**Aim of the task:**
Extract the entries in their exact form.

Change detection data:

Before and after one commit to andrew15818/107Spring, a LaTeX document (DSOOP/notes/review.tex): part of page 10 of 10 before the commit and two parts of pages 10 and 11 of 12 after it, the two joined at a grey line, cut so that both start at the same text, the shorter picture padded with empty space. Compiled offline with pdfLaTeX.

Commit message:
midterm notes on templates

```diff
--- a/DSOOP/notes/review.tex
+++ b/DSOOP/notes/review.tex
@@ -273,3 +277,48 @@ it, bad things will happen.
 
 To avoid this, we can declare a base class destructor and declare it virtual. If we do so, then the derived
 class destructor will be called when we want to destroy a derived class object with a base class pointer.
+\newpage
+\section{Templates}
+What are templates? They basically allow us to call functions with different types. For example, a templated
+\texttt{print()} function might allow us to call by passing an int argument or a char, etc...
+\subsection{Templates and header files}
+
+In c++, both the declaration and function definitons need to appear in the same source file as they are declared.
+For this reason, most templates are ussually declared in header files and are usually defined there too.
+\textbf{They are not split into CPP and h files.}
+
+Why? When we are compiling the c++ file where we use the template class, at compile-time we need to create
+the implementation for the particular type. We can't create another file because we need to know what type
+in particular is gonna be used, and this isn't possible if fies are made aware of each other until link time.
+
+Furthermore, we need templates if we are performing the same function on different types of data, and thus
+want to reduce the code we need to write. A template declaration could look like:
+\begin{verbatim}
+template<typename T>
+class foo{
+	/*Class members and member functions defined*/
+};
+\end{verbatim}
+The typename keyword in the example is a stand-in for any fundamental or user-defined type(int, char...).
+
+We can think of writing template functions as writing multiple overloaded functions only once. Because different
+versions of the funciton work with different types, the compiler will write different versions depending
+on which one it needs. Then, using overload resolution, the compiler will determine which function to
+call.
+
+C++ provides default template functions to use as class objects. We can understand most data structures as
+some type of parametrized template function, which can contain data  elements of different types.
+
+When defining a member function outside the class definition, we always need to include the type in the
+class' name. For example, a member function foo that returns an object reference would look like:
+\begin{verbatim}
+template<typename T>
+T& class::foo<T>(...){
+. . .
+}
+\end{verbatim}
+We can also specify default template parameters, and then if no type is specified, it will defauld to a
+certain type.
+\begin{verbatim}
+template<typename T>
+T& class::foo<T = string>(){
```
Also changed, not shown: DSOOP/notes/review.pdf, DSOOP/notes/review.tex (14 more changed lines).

**Solved problem:**
Before and after one commit to andrew15818/107Spring, a LaTeX document (DSOOP/notes/review.tex): part of page 10 of 10 before the commit and two parts of pages 10 and 11 of 12 after it, the two joined at a grey line, cut so that both start at the same text, the shorter picture padded with empty space. Compiled offline with pdfLaTeX.

Commit message:
midterm notes on templates

```diff
--- a/DSOOP/notes/review.tex
+++ b/DSOOP/notes/review.tex
@@ -273,3 +277,48 @@ it, bad things will happen.
 
 To avoid this, we can declare a base class destructor and declare it virtual. If we do so, then the derived
 class destructor will be called when we want to destroy a derived class object with a base class pointer.
+\newpage
+\section{Templates}
+What are templates? They basically allow us to call functions with different types. For example, a templated
+\texttt{print()} function might allow us to call by passing an int argument or a char, etc...
+\subsection{Templates and header files}
+
+In c++, both the declaration and function definitons need to appear in the same source file as they are declared.
+For this reason, most templates are ussually declared in header files and are usually defined there too.
+\textbf{They are not split into CPP and h files.}
+
+Why? When we are compiling the c++ file where we use the template class, at compile-time we need to create
+the implementation for the particular type. We can't create another file because we need to know what type
+in particular is gonna be used, and this isn't possible if fies are made aware of each other until link time.
+
+Furthermore, we need templates if we are performing the same function on different types of data, and thus
+want to reduce the code we need to write. A template declaration could look like:
+\begin{verbatim}
+template<typename T>
+class foo{
+	/*Class members and member functions defined*/
+};
+\end{verbatim}
+The typename keyword in the example is a stand-in for any fundamental or user-defined type(int, char...).
+
+We can think of writing template functions as writing multiple overloaded functions only once. Because different
+versions of the funciton work with different types, the compiler will write different versions depending
+on which one it needs. Then, using overload resolution, the compiler will determine which function to
+call.
+
+C++ provides default template functions to use as class objects. We can understand most data structures as
+some type of parametrized template function, which can contain data  elements of different types.
+
+When defining a member function outside the class definition, we always need to include the type in the
+class' name. For example, a member function foo that returns an object reference would look like:
+\begin{verbatim}
+template<typename T>
+T& class::foo<T>(...){
+. . .
+}
+\end{verbatim}
+We can also specify default template parameters, and then if no type is specified, it will defauld to a
+certain type.
+\begin{verbatim}
+template<typename T>
+T& class::foo<T = string>(){
```
Also changed, not shown: DSOOP/notes/review.pdf, DSOOP/notes/review.tex (14 more changed lines).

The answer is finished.